**THE PROBLEM:** Print all of the records below again without a single difference.

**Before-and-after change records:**
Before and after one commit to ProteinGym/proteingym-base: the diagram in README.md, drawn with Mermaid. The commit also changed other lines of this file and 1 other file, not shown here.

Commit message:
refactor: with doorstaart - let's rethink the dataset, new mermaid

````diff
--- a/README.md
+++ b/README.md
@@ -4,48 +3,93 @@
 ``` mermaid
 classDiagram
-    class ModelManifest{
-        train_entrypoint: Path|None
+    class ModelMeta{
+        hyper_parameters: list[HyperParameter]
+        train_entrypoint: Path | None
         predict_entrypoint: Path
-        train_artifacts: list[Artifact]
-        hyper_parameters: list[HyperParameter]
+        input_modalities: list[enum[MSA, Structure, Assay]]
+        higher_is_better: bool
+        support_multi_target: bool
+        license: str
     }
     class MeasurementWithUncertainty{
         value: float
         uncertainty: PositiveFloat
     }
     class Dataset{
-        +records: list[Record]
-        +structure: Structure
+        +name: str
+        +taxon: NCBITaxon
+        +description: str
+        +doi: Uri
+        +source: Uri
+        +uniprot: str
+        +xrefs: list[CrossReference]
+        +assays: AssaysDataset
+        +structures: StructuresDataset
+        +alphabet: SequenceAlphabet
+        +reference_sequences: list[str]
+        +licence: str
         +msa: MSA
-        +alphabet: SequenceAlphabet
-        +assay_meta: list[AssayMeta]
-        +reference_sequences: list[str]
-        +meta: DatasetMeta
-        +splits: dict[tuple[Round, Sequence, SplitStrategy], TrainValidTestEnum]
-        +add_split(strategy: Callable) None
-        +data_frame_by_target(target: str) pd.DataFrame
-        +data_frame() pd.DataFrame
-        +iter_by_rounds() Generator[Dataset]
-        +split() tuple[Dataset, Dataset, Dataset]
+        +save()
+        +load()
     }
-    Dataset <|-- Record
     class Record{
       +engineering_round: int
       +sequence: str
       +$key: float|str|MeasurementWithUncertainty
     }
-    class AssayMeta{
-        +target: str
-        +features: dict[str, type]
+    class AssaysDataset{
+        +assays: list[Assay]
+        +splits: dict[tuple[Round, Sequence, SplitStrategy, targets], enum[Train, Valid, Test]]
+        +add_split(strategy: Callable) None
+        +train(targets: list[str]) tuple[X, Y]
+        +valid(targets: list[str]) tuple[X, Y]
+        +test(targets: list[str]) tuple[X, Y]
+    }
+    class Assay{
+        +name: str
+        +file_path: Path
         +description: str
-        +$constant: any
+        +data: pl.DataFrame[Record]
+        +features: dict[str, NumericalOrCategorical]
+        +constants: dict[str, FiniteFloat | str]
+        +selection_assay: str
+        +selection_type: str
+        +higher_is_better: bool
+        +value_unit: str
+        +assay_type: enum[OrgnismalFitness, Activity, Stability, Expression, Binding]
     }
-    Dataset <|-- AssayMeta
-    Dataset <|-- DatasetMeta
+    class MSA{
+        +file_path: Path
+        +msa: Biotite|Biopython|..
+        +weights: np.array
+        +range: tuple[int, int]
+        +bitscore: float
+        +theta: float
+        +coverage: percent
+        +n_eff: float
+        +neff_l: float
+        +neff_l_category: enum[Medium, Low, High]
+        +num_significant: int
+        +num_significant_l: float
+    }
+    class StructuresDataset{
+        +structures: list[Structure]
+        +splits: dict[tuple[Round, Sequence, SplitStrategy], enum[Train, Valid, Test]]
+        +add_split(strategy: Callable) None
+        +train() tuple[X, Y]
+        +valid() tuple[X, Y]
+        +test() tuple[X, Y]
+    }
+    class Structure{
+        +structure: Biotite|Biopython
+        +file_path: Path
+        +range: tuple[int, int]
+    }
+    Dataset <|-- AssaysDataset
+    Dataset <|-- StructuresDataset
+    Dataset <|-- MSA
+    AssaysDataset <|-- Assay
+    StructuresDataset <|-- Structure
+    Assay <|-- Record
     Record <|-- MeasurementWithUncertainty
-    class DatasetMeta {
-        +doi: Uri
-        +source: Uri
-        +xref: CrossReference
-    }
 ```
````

**EXPECTED ANSWER:**
Before and after one commit to ProteinGym/proteingym-base: the diagram in README.md, drawn with Mermaid. The commit also changed other lines of this file and 1 other file, not shown here.

Commit message:
refactor: with doorstaart - let's rethink the dataset, new mermaid

````diff
--- a/README.md
+++ b/README.md
@@ -4,48 +3,93 @@
 ``` mermaid
 classDiagram
-    class ModelManifest{
-        train_entrypoint: Path|None
+    class ModelMeta{
+        hyper_parameters: list[HyperParameter]
+        train_entrypoint: Path | None
         predict_entrypoint: Path
-        train_artifacts: list[Artifact]
-        hyper_parameters: list[HyperParameter]
+        input_modalities: list[enum[MSA, Structure, Assay]]
+        higher_is_better: bool
+        support_multi_target: bool
+        license: str
     }
     class MeasurementWithUncertainty{
         value: float
         uncertainty: PositiveFloat
     }
     class Dataset{
-        +records: list[Record]
-        +structure: Structure
+        +name: str
+        +taxon: NCBITaxon
+        +description: str
+        +doi: Uri
+        +source: Uri
+        +uniprot: str
+        +xrefs: list[CrossReference]
+        +assays: AssaysDataset
+        +structures: StructuresDataset
+        +alphabet: SequenceAlphabet
+        +reference_sequences: list[str]
+        +licence: str
         +msa: MSA
-        +alphabet: SequenceAlphabet
-        +assay_meta: list[AssayMeta]
-        +reference_sequences: list[str]
-        +meta: DatasetMeta
-        +splits: dict[tuple[Round, Sequence, SplitStrategy], TrainValidTestEnum]
-        +add_split(strategy: Callable) None
-        +data_frame_by_target(target: str) pd.DataFrame
-        +data_frame() pd.DataFrame
-        +iter_by_rounds() Generator[Dataset]
-        +split() tuple[Dataset, Dataset, Dataset]
+        +save()
+        +load()
     }
-    Dataset <|-- Record
     class Record{
       +engineering_round: int
       +sequence: str
       +$key: float|str|MeasurementWithUncertainty
     }
-    class AssayMeta{
-        +target: str
-        +features: dict[str, type]
+    class AssaysDataset{
+        +assays: list[Assay]
+        +splits: dict[tuple[Round, Sequence, SplitStrategy, targets], enum[Train, Valid, Test]]
+        +add_split(strategy: Callable) None
+        +train(targets: list[str]) tuple[X, Y]
+        +valid(targets: list[str]) tuple[X, Y]
+        +test(targets: list[str]) tuple[X, Y]
+    }
+    class Assay{
+        +name: str
+        +file_path: Path
         +description: str
-        +$constant: any
+        +data: pl.DataFrame[Record]
+        +features: dict[str, NumericalOrCategorical]
+        +constants: dict[str, FiniteFloat | str]
+        +selection_assay: str
+        +selection_type: str
+        +higher_is_better: bool
+        +value_unit: str
+        +assay_type: enum[OrgnismalFitness, Activity, Stability, Expression, Binding]
     }
-    Dataset <|-- AssayMeta
-    Dataset <|-- DatasetMeta
+    class MSA{
+        +file_path: Path
+        +msa: Biotite|Biopython|..
+        +weights: np.array
+        +range: tuple[int, int]
+        +bitscore: float
+        +theta: float
+        +coverage: percent
+        +n_eff: float
+        +neff_l: float
+        +neff_l_category: enum[Medium, Low, High]
+        +num_significant: int
+        +num_significant_l: float
+    }
+    class StructuresDataset{
+        +structures: list[Structure]
+        +splits: dict[tuple[Round, Sequence, SplitStrategy], enum[Train, Valid, Test]]
+        +add_split(strategy: Callable) None
+        +train() tuple[X, Y]
+        +valid() tuple[X, Y]
+        +test() tuple[X, Y]
+    }
+    class Structure{
+        +structure: Biotite|Biopython
+        +file_path: Path
+        +range: tuple[int, int]
+    }
+    Dataset <|-- AssaysDataset
+    Dataset <|-- StructuresDataset
+    Dataset <|-- MSA
+    AssaysDataset <|-- Assay
+    StructuresDataset <|-- Structure
+    Assay <|-- Record
     Record <|-- MeasurementWithUncertainty
-    class DatasetMeta {
-        +doi: Uri
-        +source: Uri
-        +xref: CrossReference
-    }
 ```
````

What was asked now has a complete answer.